As the state continues to weather the COVID-19 pandemic, we are encouraged to see increased resources for testing and vaccinations, especially a $583 million investment in increasing vaccination rates. The communities served by community health centers have been some of the hardest hit by the pandemic and we look forward to continuing to work with the Administration to ensure sufficient and equitable access to testing, treatment and vaccines.
Many voices, including our own, are also urging a greater effort to address the racial and structural inequities laid bare by the pandemic. We see the Health Equity and Racial Justice Fund as a critical component of this work. Community-based organizations, clinics and tribal organizations are on the front lines and play a distinct role in identifying equity and justice issues at the local level and developing and implementing local solutions.
We are excited to see a $1 billion proposed investment in health care workforce and appreciate the recognition of the critical state of the workforce shortage, which has only been exacerbated by COVID-19. We are pleased to see investments outlined for nurses, certified medical assistants, social workers, behavioral health providers, and community health workers. We urge the Administration and Legislature to expand these investments to include support for allied health professionals such as non-certified medical assistants and dental assistants. The health care workforce shortage is across all levels of providers and allied health professionals are a critical part of the care team.
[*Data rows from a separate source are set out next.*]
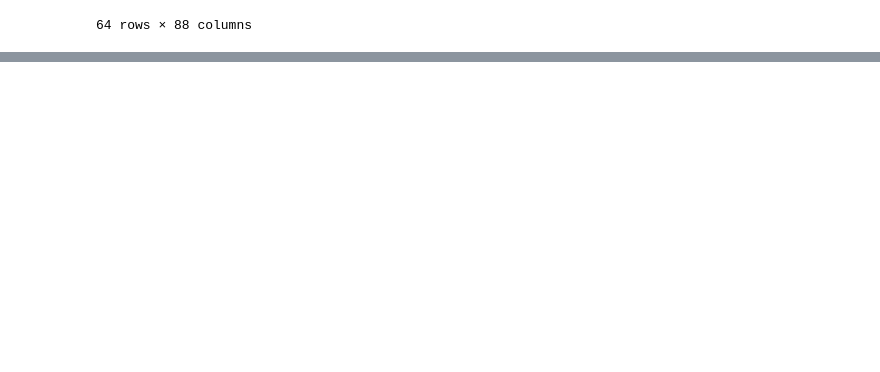
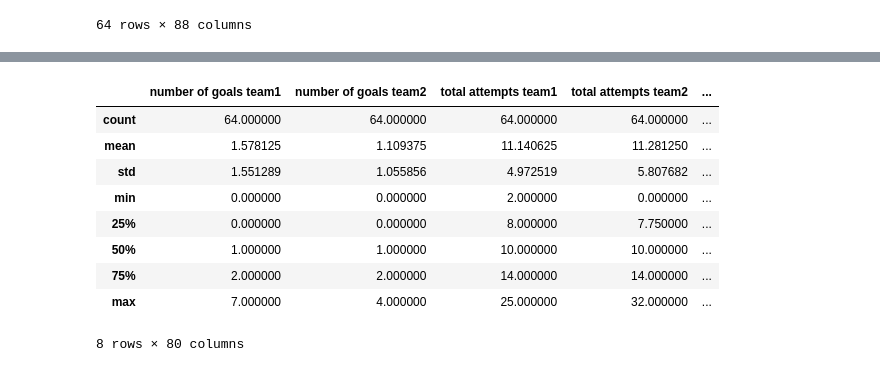
Before and after one commit to aryanrada/data-visualization-project, a Jupyter notebook: Fifa_world_cup_2022 analysis/analysis.ipynb, the cells around one changed output, grey strips where cells are left out. Cells and saved outputs as stored; diff of their text form; code cells hidden in the pictures; blank space fills up the shorter version.

```diff
--- a/Fifa_world_cup_2022 analysis/analysis.ipynb
+++ b/Fifa_world_cup_2022 analysis/analysis.ipynb
@@ -19,0 +40,13 @@ data
+# %%
+data.describe()
+# %% [output]
+|  | number of goals team1 | number of goals team2 | total attempts team1 | total attempts team2 | ... |
+| count | 64.000000 | 64.000000 | 64.000000 | 64.000000 | ... |
+| mean | 1.578125 | 1.109375 | 11.140625 | 11.281250 | ... |
+| std | 1.551289 | 1.055856 | 4.972519 | 5.807682 | ... |
+| min | 0.000000 | 0.000000 | 2.000000 | 0.000000 | ... |
+| 25% | 0.000000 | 0.000000 | 8.000000 | 7.750000 | ... |
+| 50% | 1.000000 | 1.000000 | 10.000000 | 10.000000 | ... |
+| 75% | 2.000000 | 2.000000 | 14.000000 | 14.000000 | ... |
+| max | 7.000000 | 4.000000 | 25.000000 | 32.000000 | ... |
+8 rows × 80 columns
```
Also changed, not shown: parts of 2 cells of this notebook.
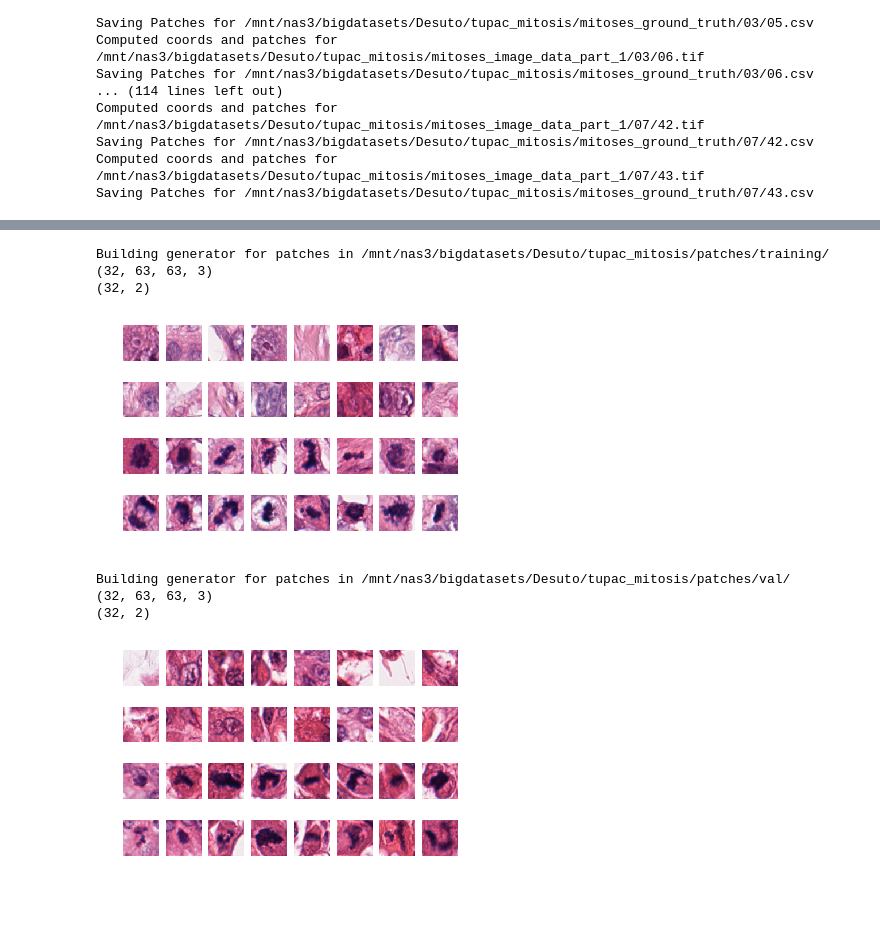
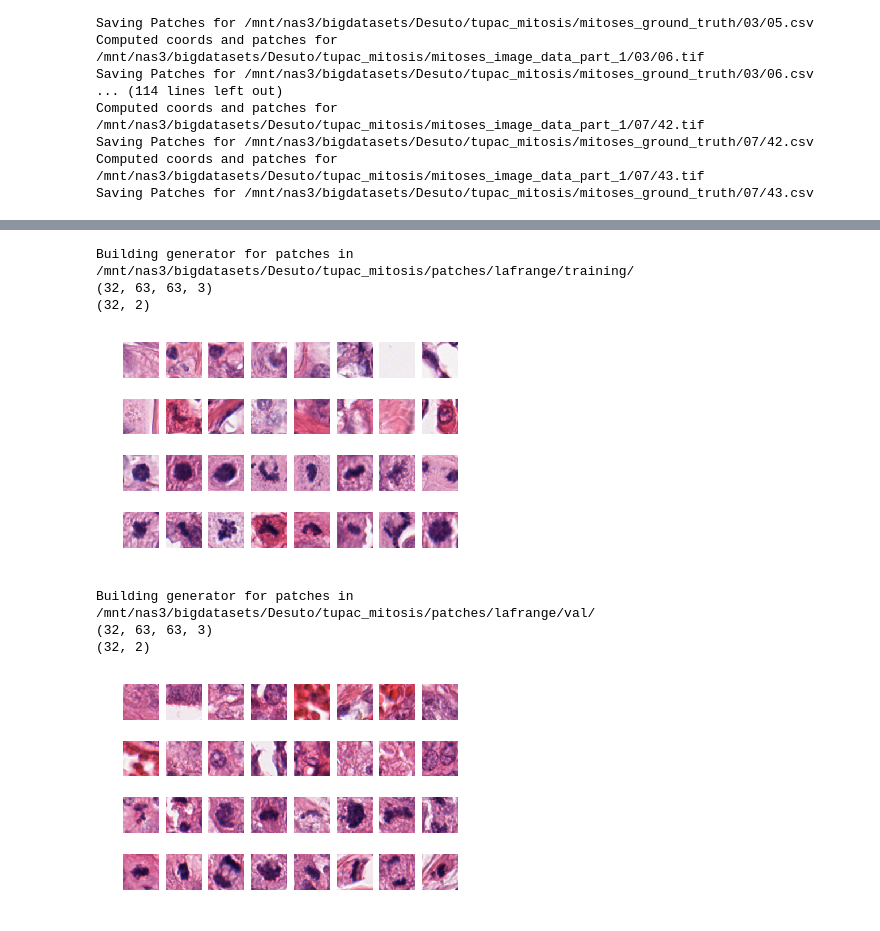
Before and after one commit to sebastianffx/stain_adversarial_learning, a Jupyter notebook: TUPAC_CNN_Train.ipynb, the cells around one changed output, grey strips where cells are left out. Saved outputs shown, nothing was run; the diff lists cells and outputs as text; code cells hidden in the pictures.

```diff
--- a/TUPAC_CNN_Train.ipynb
+++ b/TUPAC_CNN_Train.ipynb
@@ -539,39 +505,39 @@ class simplePatchGenerator(object):
                 if image.shape != self.img_shape:
                     images.append(images[-1])
                     labels[label_idx] = labels[label_idx-1]
                 else:
                     images.append(image)
                 label_idx+=1
             except Exception as e:
                 print('Failed reading img {idx}...'.format(idx=pathimg))
                 print(e)
             label_idx += 1
 
         batch_x = np.stack(images).astype('float32')
         batch_y = np.stack(labels).astype('float32')
 
         return batch_x, self.encoder.fit_transform(batch_y)#batch_y
 
 # Test the data generator
 training_gen = simplePatchGenerator(
-    input_dir='/mnt/nas3/bigdatasets/Desuto/tupac_mitosis/patches/training/',
+    input_dir='/mnt/nas3/bigdatasets/Desuto/tupac_mitosis/patches/lafrange/training/',
     batch_size=32,
     img_shape = (63,63,3)
 )
 
 for batch_x, batch_y in training_gen:
     print(batch_x.shape)
     print(batch_y.shape)
     plot_image(batch_x*255, images_per_row=8)
     break
 # %% [output]
-Building generator for patches in /mnt/nas3/bigdatasets/Desuto/tupac_mitosis/patches/training/
+Building generator for patches in /mnt/nas3/bigdatasets/Desuto/tupac_mitosis/patches/lafrange/training/
 (32, 63, 63, 3)
 (32, 2)
-[figure, old version]
+[figure, new version]
 # %%
 val_gen = simplePatchGenerator(
-    input_dir='/mnt/nas3/bigdatasets/Desuto/tupac_mitosis/patches/val/',
+    input_dir='/mnt/nas3/bigdatasets/Desuto/tupac_mitosis/patches/lafrange/val/',
     batch_size=32,
     img_shape = (63,63,3)
 )
@@ -580,8 +546,9 @@ for batch_x, batch_y in val_gen:
     print(batch_y.shape)
     plot_image(batch_x*255, images_per_row=8)
     break
+#batch_y
 # %% [output]
-Building generator for patches in /mnt/nas3/bigdatasets/Desuto/tupac_mitosis/patches/val/
+Building generator for patches in /mnt/nas3/bigdatasets/Desuto/tupac_mitosis/patches/lafrange/val/
 (32, 63, 63, 3)
 (32, 2)
-[figure, old version]
+[figure, new version]
```
Also changed, not shown: parts of 25 cells of this notebook, 1 other file.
We are thrilled to see the historic investment to expand Medi-Cal to all income-eligible Californians, regardless of immigration status, closing the remaining gap and allowing adults ages 27-49 to access comprehensive health coverage under the program. As the state expands Medi-Cal eligibility and continues exploring single payer models that would provide truly universal coverage, health care workforce investments become even more urgent. We implore the administration to ensure investments prioritize the safety-net and growing a workforce that better reflects the diversity of our state.
With major changes to the Medi-Cal pharmacy program taking effect, we appreciate the Governor’s continued commitment to the clinic Supplemental Payment Pool and strongly urge the Administration and Legislature to augment this fund to better sustain the essential programs and services these resources support. We are also anxiously awaiting budget policy language regarding future Medi-Cal telehealth policy which must ensure that patients served by community health centers retain equitable access to obtain care via their choice of modality, whether that is in-person, via video telehealth, or by telephone.
We look forward to working with the Administration and the Legislature this year to advance the priorities of our member clinics and the patients and families they serve, and to improve the health and well-being of California’s diverse communities.
THE COMMUNITY CLINIC ASSOCIATION OF LOS ANGELES COUNTY (CCALAC) is the largest regional association of community clinics and health centers in California. Founded in 1994, CCALAC has 65 members that serve nearly 1.7 million patients throughout LA County. CCALAC is dedicated to serving and representing the interests of its member clinics as providers of quality health care, including medical, dental and pharmacy services. For more information about CCALAC, visit www.ccalac.org or call (213) 201-6500.
Contact: Taryn Burks – Communications Specialist, firstname.lastname@example.org | (213) 201-6529.